Above: Early morning at Cape Point in Cape Hatteras National Seashore. Photograph courtesy of NPS.
Editor’s Note: Today, Thursday, May 16, the National Weather Service has issued a HIGH RISK for rip currents on North Carolina Beaches from Duck to Topsail Island. As the season for lifeguards has not started, forecasters and local officials advise you to NOT go into the ocean today.
Thus, the beach safety messages offered below by the National Park Service not only are especially timely today — but also should be kept in mind all season whenever you visit a beach with a surf zone. NPS rangers work closely with North Carolina Sea Grant and the National Weather Service, including posting 200 rip current safety signs and sharing other educational materials. For more information, and links to daily NWS rip current outlooks for beaches around the nation, go online to: ripcurrents.noaa.gov.
The Atlantic Ocean produces a number of safety challenges for underprepared visitors every year. Providing ocean safety and rip current awareness information to visitors is a top priority at Cape Hatteras National Seashore, below identified as “The Seashore.” The following trip planning tips will help visitors stay safe in the ocean.
Rip currents are powerful, channeled currents of water flowing away from shore. They typically extend from the shoreline, through the surf zone, and past the line of breaking waves. Rip currents can occur at any beach with breaking waves.
If you find yourself caught in a rip current, don’t swim against the current. FLOAT, DON’T FIGHT! Remain calm and swim across the current — parallel to the shore. Slowly work your way back to the beach at an angle. If you are still unable to reach the beach, draw attention to yourself by waving your arms and yelling for help.
Lifeguarded beaches are by far the safest places to swim at the Seashore. There are four beach locations on the Seashore that are staffed with lifeguards from Memorial Day weekend through Labor Day (9 a.m.-5 p.m.). The locations of the four lifeguarded beaches are:
Coquina Beach Access (Bodie Island)
Located across from the Bodie Island Lighthouse site
Cape Hatteras Lighthouse Beach Access (Hatteras Island)
Adjacent to the Old Cape Hatteras Lighthouse site
NEW for 2019! Frisco Beach Access (Hatteras Island)
Located just south of Frisco Village
Ocracoke Beach Access (Ocracoke Island)
1.5 miles south of the Seashore campground or ½ mile north of Ocracoke Village
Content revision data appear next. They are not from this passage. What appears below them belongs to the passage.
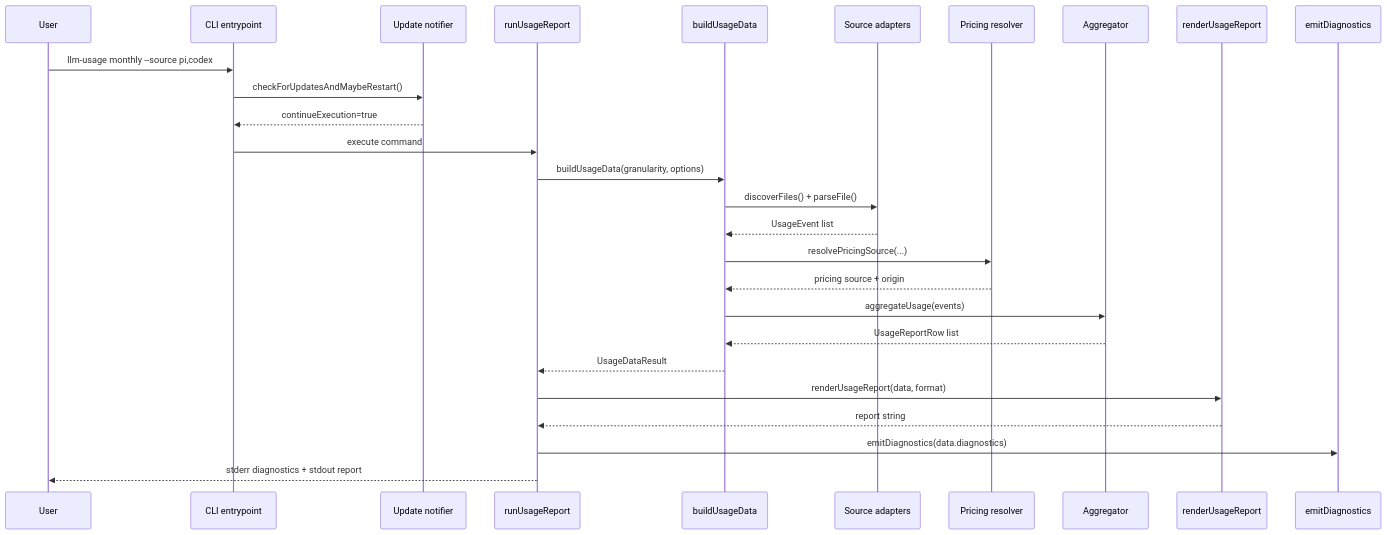
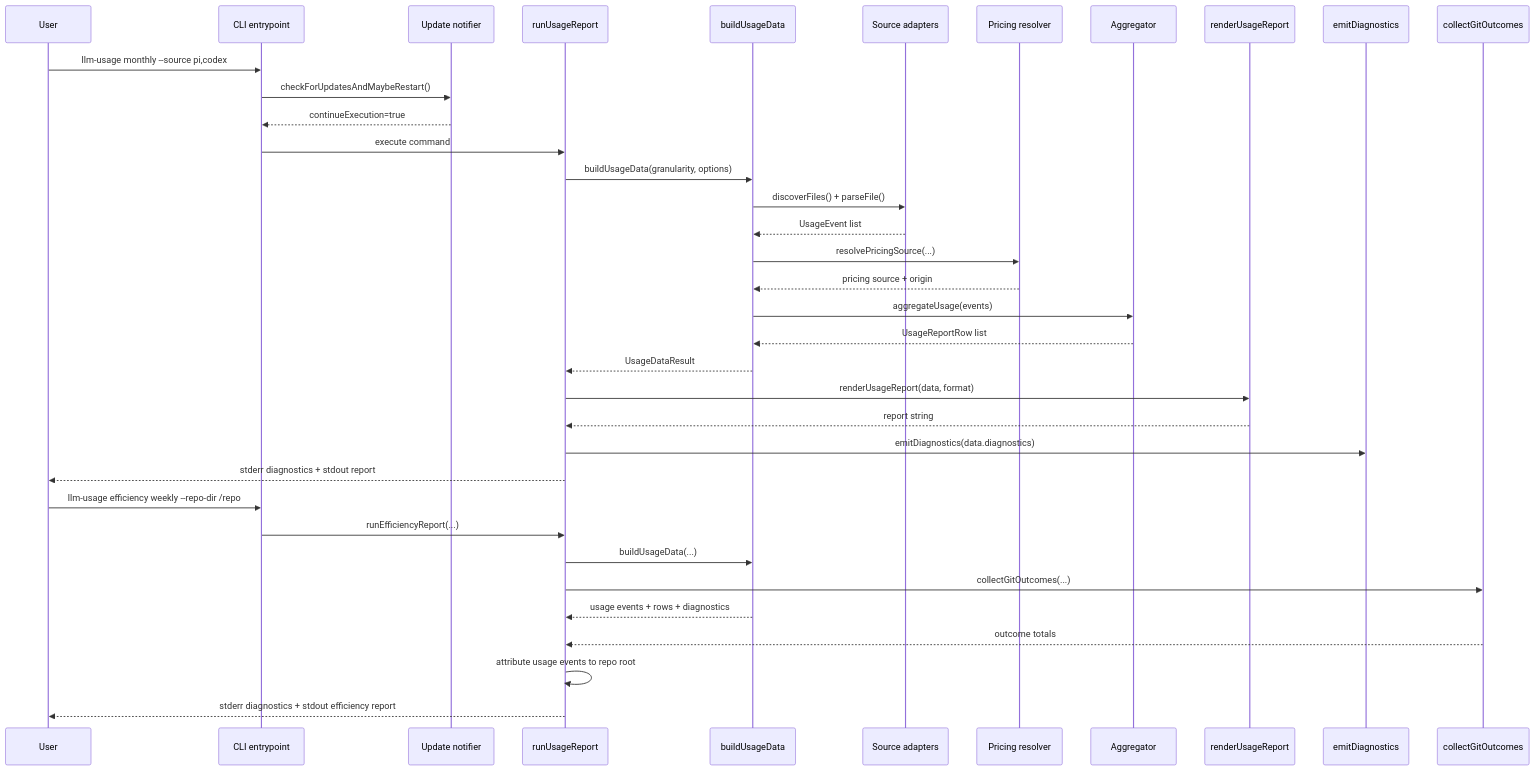
One commit to ben-vargas/ai-llm-usage-metrics changed the second of 2 diagrams in docs/architecture.md. Above: the diagram before and after it, drawn with Mermaid. The commit also changed other lines of this file and 6 other files, not shown here.

````diff
--- a/docs/architecture.md
+++ b/docs/architecture.md
@@ -41,30 +53,40 @@
 ```mermaid
 sequenceDiagram
     participant User
     participant Entry as CLI entrypoint
     participant Update as Update notifier
     participant Run as runUsageReport
     participant Build as buildUsageData
     participant Adapter as Source adapters
     participant Pricing as Pricing resolver
     participant Agg as Aggregator
     participant Render as renderUsageReport
     participant Emit as emitDiagnostics
+    participant Git as collectGitOutcomes
 
     User->>Entry: llm-usage monthly --source pi,codex
     Entry->>Update: checkForUpdatesAndMaybeRestart()
     Update-->>Entry: continueExecution=true
     Entry->>Run: execute command
     Run->>Build: buildUsageData(granularity, options)
     Build->>Adapter: discoverFiles() + parseFile()
     Adapter-->>Build: UsageEvent list
     Build->>Pricing: resolvePricingSource(...)
     Pricing-->>Build: pricing source + origin
     Build->>Agg: aggregateUsage(events)
     Agg-->>Build: UsageReportRow list
     Build-->>Run: UsageDataResult
     Run->>Render: renderUsageReport(data, format)
     Render-->>Run: report string
     Run->>Emit: emitDiagnostics(data.diagnostics)
     Run-->>User: stderr diagnostics + stdout report
+
+    User->>Entry: llm-usage efficiency weekly --repo-dir /repo
+    Entry->>Run: runEfficiencyReport(...)
+    Run->>Build: buildUsageData(...)
+    Run->>Git: collectGitOutcomes(...)
+    Build-->>Run: usage events + rows + diagnostics
+    Git-->>Run: outcome totals
+    Run->>Run: attribute usage events to repo root
+    Run-->>User: stderr diagnostics + stdout efficiency report
 ```
````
Swim at beaches patrolled by lifeguards.
Bring something in the water with you that floats. Rather than struggling through a rip current and exhausting yourself, use that item to easily float away from the rip current. Float, don’t fight.
Swimming in the Atlantic Ocean is not the same as swimming in a pool or a lake. Ocean swimming can be very physically taxing and may exacerbate underlying medical issues in older swimmers.
The majority (90%) of swimming-related deaths off the Seashore over the last three years (2016-2018) involved males over the age of 50. There were also three deaths of teenage males ages 17 to 18. Two women died, whose average age was 71.
A perfect day on the beach doesn’t always mean that it’s a perfect day in the ocean.
Check the beach forecast before visiting the beach. If in doubt, don’t go out.
Never swim alone. Swim with a buddy, and have adult supervision for all children. Have someone on shore keep an eye on you while you swim/surf/wade in the water.
Remember, many people drown while trying to save someone else from a rip current. Use flotation and make safe choices.
Be aware that the ocean presents additional hazards, such as shorebreak, high surf and longshore currents. Learn more at lovethebeachrespecttheocean.com.
Avoid wearing shiny objects that may attract sharks and other fish.
Avoid swimming where danger is present: in rough seas, inlets, around fishing piers and surfers, at night or during thunderstorms.
The Outer Banks and Cape Hatteras National Seashore are beautiful places to visit. Please take some time to learn this important information to help ensure you create wonderful memories with your families.
Park Rangers provide ocean safety tips before every interpretive ranger talk at Cape Hatteras National Seashore, Fort Raleigh National Historic Site and Wright Brothers National Memorial. In 2018, ocean safety tips were given to over 76,000 visitors at interpretive ranger talks.
There are over 200 ocean safety-related signs along the Seashore! Please read them.
The Seashore has partnered with Dare County and local agencies on an ocean safety awareness campaign called, “Love The Beach, Respect The Ocean”: lovethebeachrespecttheocean.com.
Text “Join OBXBeachConditions” to 30890 to sign up for text alerts on beach conditions.
While on the beach, search for and use the #LoveTheBeachRespectTheOcean hashtag on social media. The Seashore posts the daily beach forecast and ocean safety information on its website and social media (Facebook and Twitter):